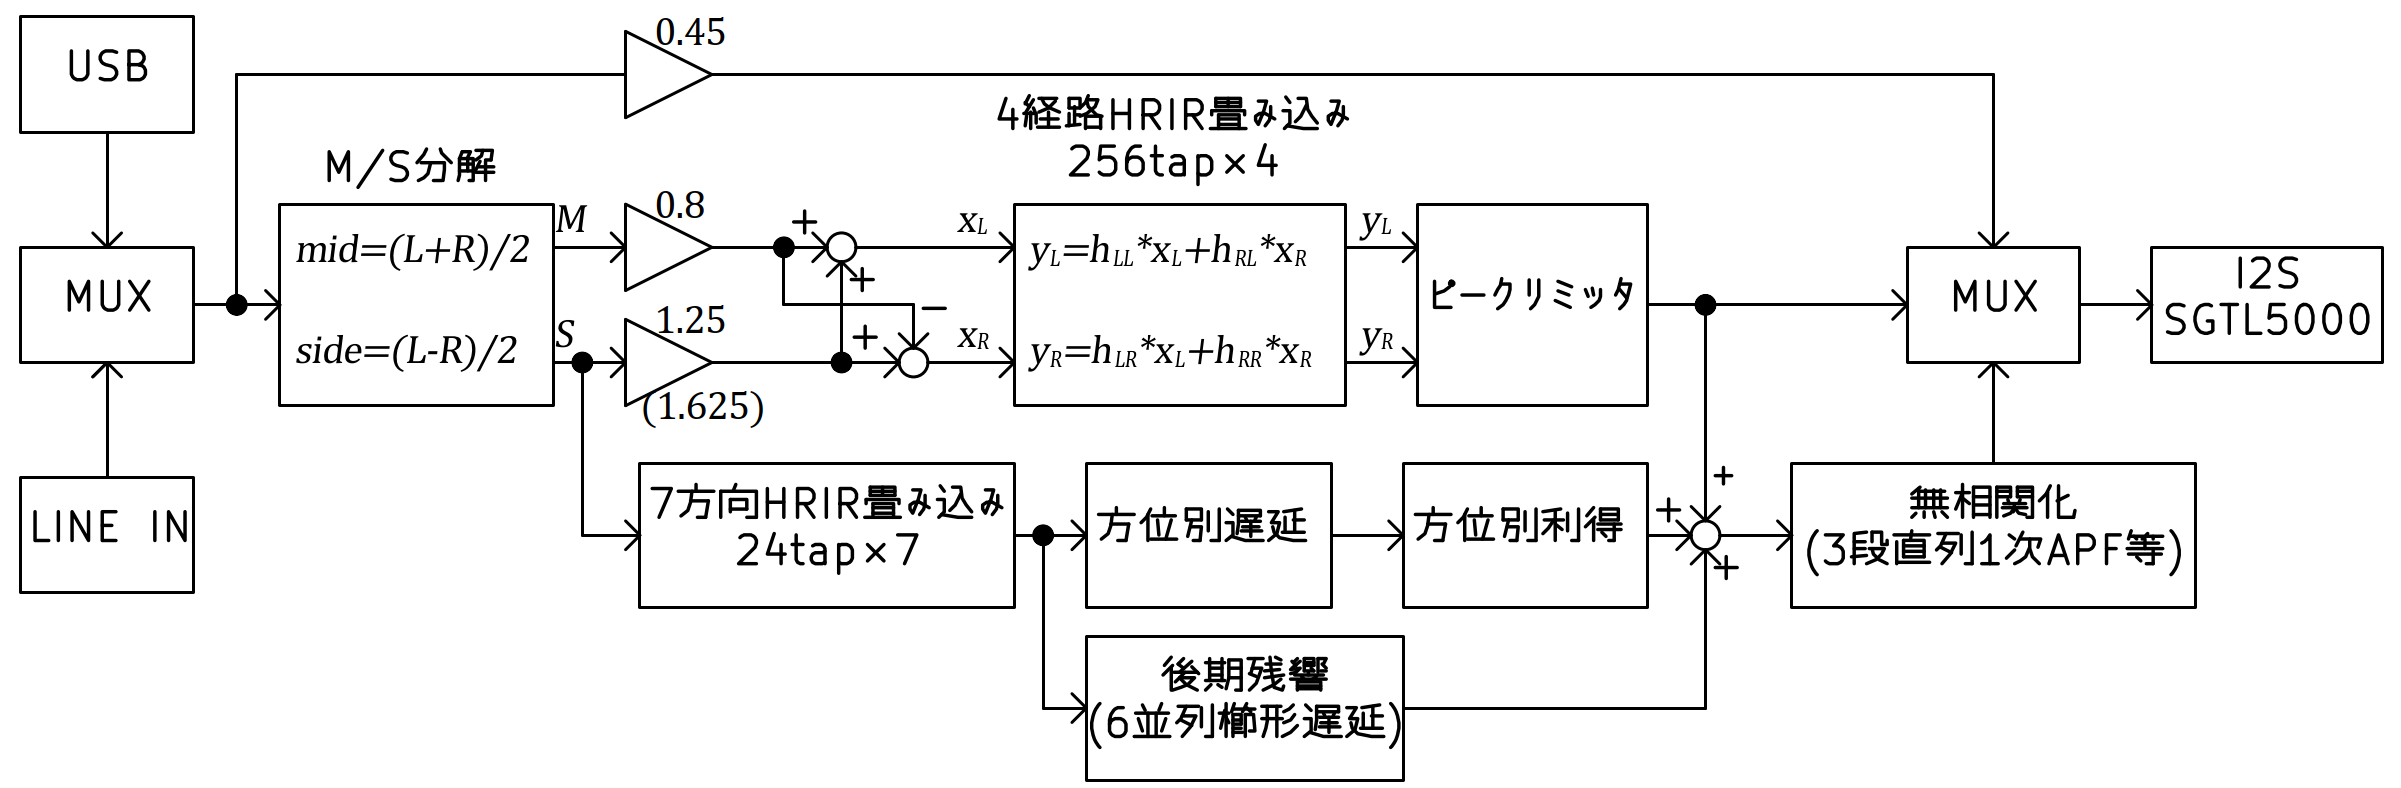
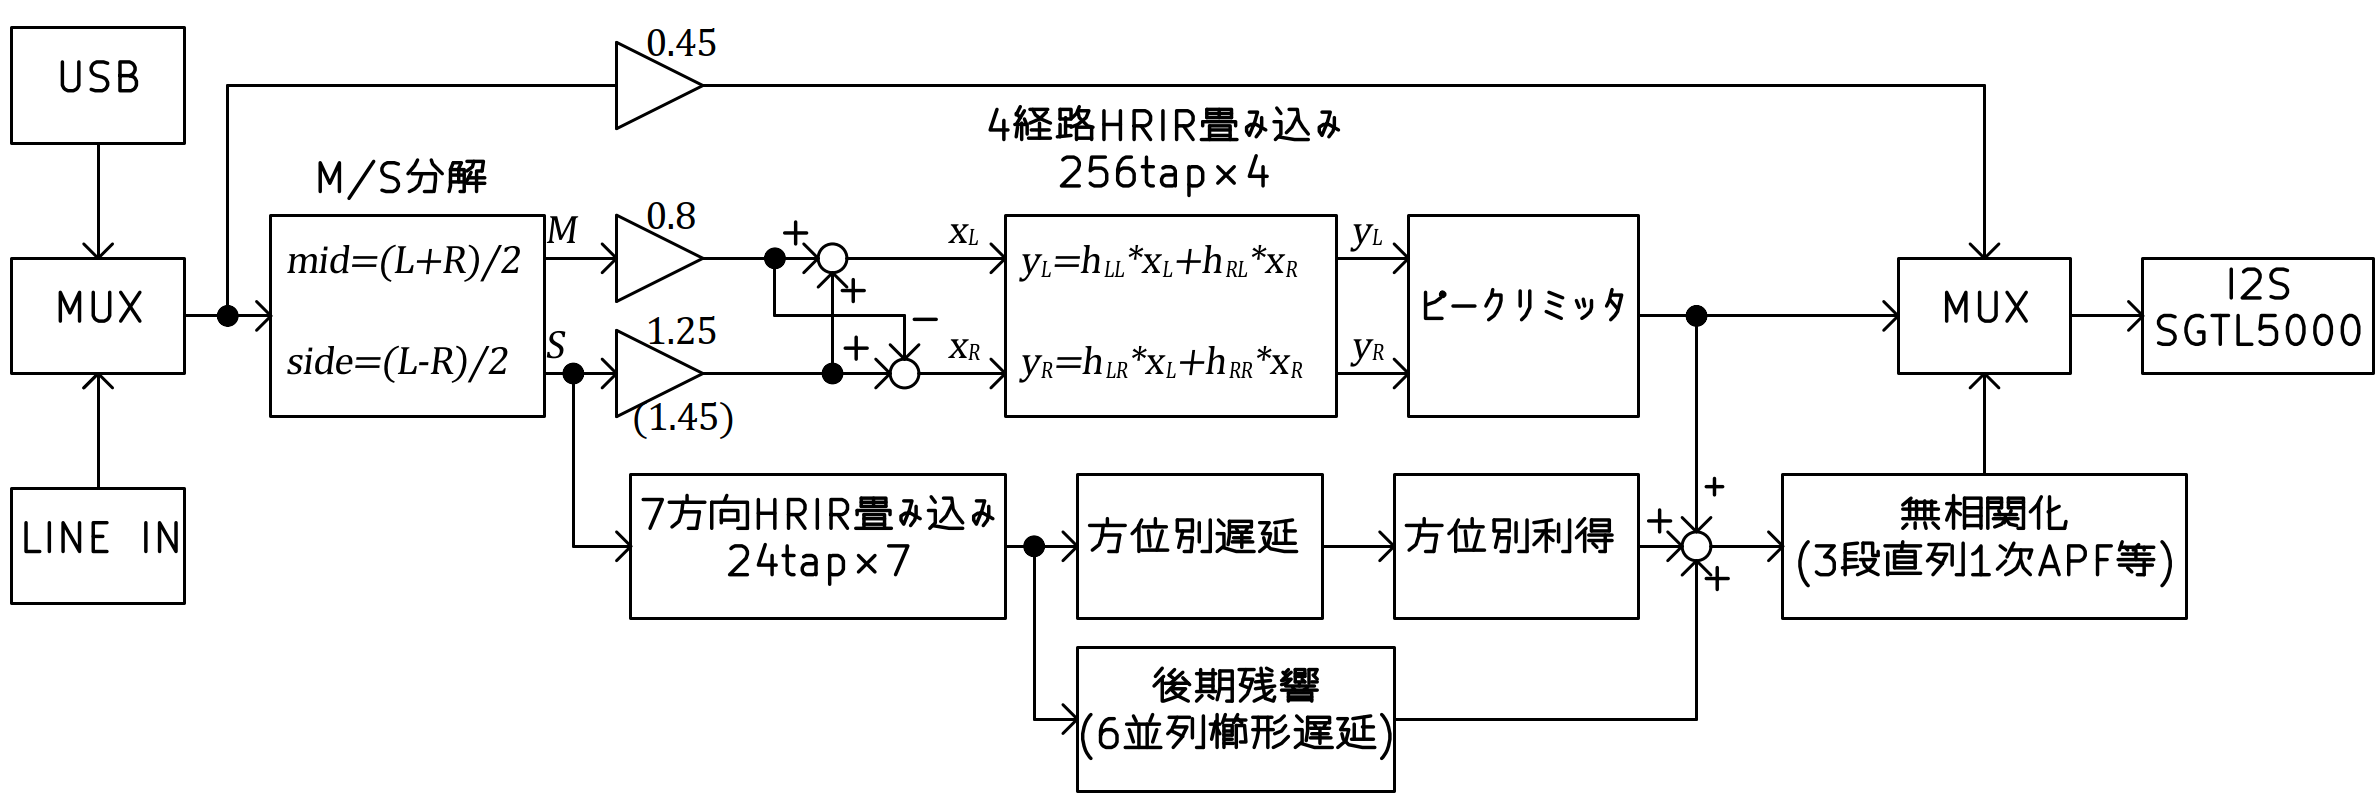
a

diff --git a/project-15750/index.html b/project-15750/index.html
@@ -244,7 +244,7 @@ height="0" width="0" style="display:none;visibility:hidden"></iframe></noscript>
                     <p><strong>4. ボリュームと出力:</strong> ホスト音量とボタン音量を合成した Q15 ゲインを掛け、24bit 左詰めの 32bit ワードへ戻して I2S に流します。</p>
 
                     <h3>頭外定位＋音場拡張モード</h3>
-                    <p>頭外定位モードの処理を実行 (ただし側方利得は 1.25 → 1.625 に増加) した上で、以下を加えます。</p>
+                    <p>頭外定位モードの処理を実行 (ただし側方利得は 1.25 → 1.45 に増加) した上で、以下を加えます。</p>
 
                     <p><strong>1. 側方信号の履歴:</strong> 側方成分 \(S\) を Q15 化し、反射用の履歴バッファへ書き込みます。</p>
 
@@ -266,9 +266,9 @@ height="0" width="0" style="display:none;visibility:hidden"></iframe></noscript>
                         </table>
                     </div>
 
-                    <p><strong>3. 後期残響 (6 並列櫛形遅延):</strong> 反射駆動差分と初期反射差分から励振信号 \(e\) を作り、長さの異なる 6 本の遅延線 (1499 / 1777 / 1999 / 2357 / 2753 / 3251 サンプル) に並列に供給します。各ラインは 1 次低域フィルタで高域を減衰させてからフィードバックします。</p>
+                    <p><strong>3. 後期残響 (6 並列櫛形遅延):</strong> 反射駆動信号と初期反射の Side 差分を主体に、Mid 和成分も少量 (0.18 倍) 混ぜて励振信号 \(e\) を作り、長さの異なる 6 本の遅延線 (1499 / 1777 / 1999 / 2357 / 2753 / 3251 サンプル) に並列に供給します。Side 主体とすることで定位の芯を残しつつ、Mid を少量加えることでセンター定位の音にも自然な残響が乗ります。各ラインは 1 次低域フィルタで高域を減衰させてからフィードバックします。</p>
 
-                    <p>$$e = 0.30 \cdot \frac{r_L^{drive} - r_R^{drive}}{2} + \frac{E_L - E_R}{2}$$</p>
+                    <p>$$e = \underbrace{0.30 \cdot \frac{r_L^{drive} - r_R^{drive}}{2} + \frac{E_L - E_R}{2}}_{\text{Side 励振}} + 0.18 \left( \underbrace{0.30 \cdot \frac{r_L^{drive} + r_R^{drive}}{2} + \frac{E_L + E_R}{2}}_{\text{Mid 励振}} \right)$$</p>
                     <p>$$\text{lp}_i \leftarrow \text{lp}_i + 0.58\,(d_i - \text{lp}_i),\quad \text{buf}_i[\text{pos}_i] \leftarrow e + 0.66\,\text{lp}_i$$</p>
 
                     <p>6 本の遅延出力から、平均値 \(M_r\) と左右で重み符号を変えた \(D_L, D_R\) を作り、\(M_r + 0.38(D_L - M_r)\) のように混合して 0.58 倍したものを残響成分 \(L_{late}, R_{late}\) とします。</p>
■ ■ ■ ■
◆ **What is expected**
Please ensure that the data above is repeated exactly, with no pictures in the copy.

◆ **Your response**
a

diff --git a/project-15750/index.html b/project-15750/index.html
@@ -244,7 +244,7 @@ height="0" width="0" style="display:none;visibility:hidden"></iframe></noscript>
                     <p><strong>4. ボリュームと出力:</strong> ホスト音量とボタン音量を合成した Q15 ゲインを掛け、24bit 左詰めの 32bit ワードへ戻して I2S に流します。</p>
 
                     <h3>頭外定位＋音場拡張モード</h3>
-                    <p>頭外定位モードの処理を実行 (ただし側方利得は 1.25 → 1.625 に増加) した上で、以下を加えます。</p>
+                    <p>頭外定位モードの処理を実行 (ただし側方利得は 1.25 → 1.45 に増加) した上で、以下を加えます。</p>
 
                     <p><strong>1. 側方信号の履歴:</strong> 側方成分 \(S\) を Q15 化し、反射用の履歴バッファへ書き込みます。</p>
 
@@ -266,9 +266,9 @@ height="0" width="0" style="display:none;visibility:hidden"></iframe></noscript>
                         </table>
                     </div>
 
-                    <p><strong>3. 後期残響 (6 並列櫛形遅延):</strong> 反射駆動差分と初期反射差分から励振信号 \(e\) を作り、長さの異なる 6 本の遅延線 (1499 / 1777 / 1999 / 2357 / 2753 / 3251 サンプル) に並列に供給します。各ラインは 1 次低域フィルタで高域を減衰させてからフィードバックします。</p>
+                    <p><strong>3. 後期残響 (6 並列櫛形遅延):</strong> 反射駆動信号と初期反射の Side 差分を主体に、Mid 和成分も少量 (0.18 倍) 混ぜて励振信号 \(e\) を作り、長さの異なる 6 本の遅延線 (1499 / 1777 / 1999 / 2357 / 2753 / 3251 サンプル) に並列に供給します。Side 主体とすることで定位の芯を残しつつ、Mid を少量加えることでセンター定位の音にも自然な残響が乗ります。各ラインは 1 次低域フィルタで高域を減衰させてからフィードバックします。</p>
 
-                    <p>$$e = 0.30 \cdot \frac{r_L^{drive} - r_R^{drive}}{2} + \frac{E_L - E_R}{2}$$</p>
+                    <p>$$e = \underbrace{0.30 \cdot \frac{r_L^{drive} - r_R^{drive}}{2} + \frac{E_L - E_R}{2}}_{\text{Side 励振}} + 0.18 \left( \underbrace{0.30 \cdot \frac{r_L^{drive} + r_R^{drive}}{2} + \frac{E_L + E_R}{2}}_{\text{Mid 励振}} \right)$$</p>
                     <p>$$\text{lp}_i \leftarrow \text{lp}_i + 0.58\,(d_i - \text{lp}_i),\quad \text{buf}_i[\text{pos}_i] \leftarrow e + 0.66\,\text{lp}_i$$</p>
 
                     <p>6 本の遅延出力から、平均値 \(M_r\) と左右で重み符号を変えた \(D_L, D_R\) を作り、\(M_r + 0.38(D_L - M_r)\) のように混合して 0.58 倍したものを残響成分 \(L_{late}, R_{late}\) とします。</p>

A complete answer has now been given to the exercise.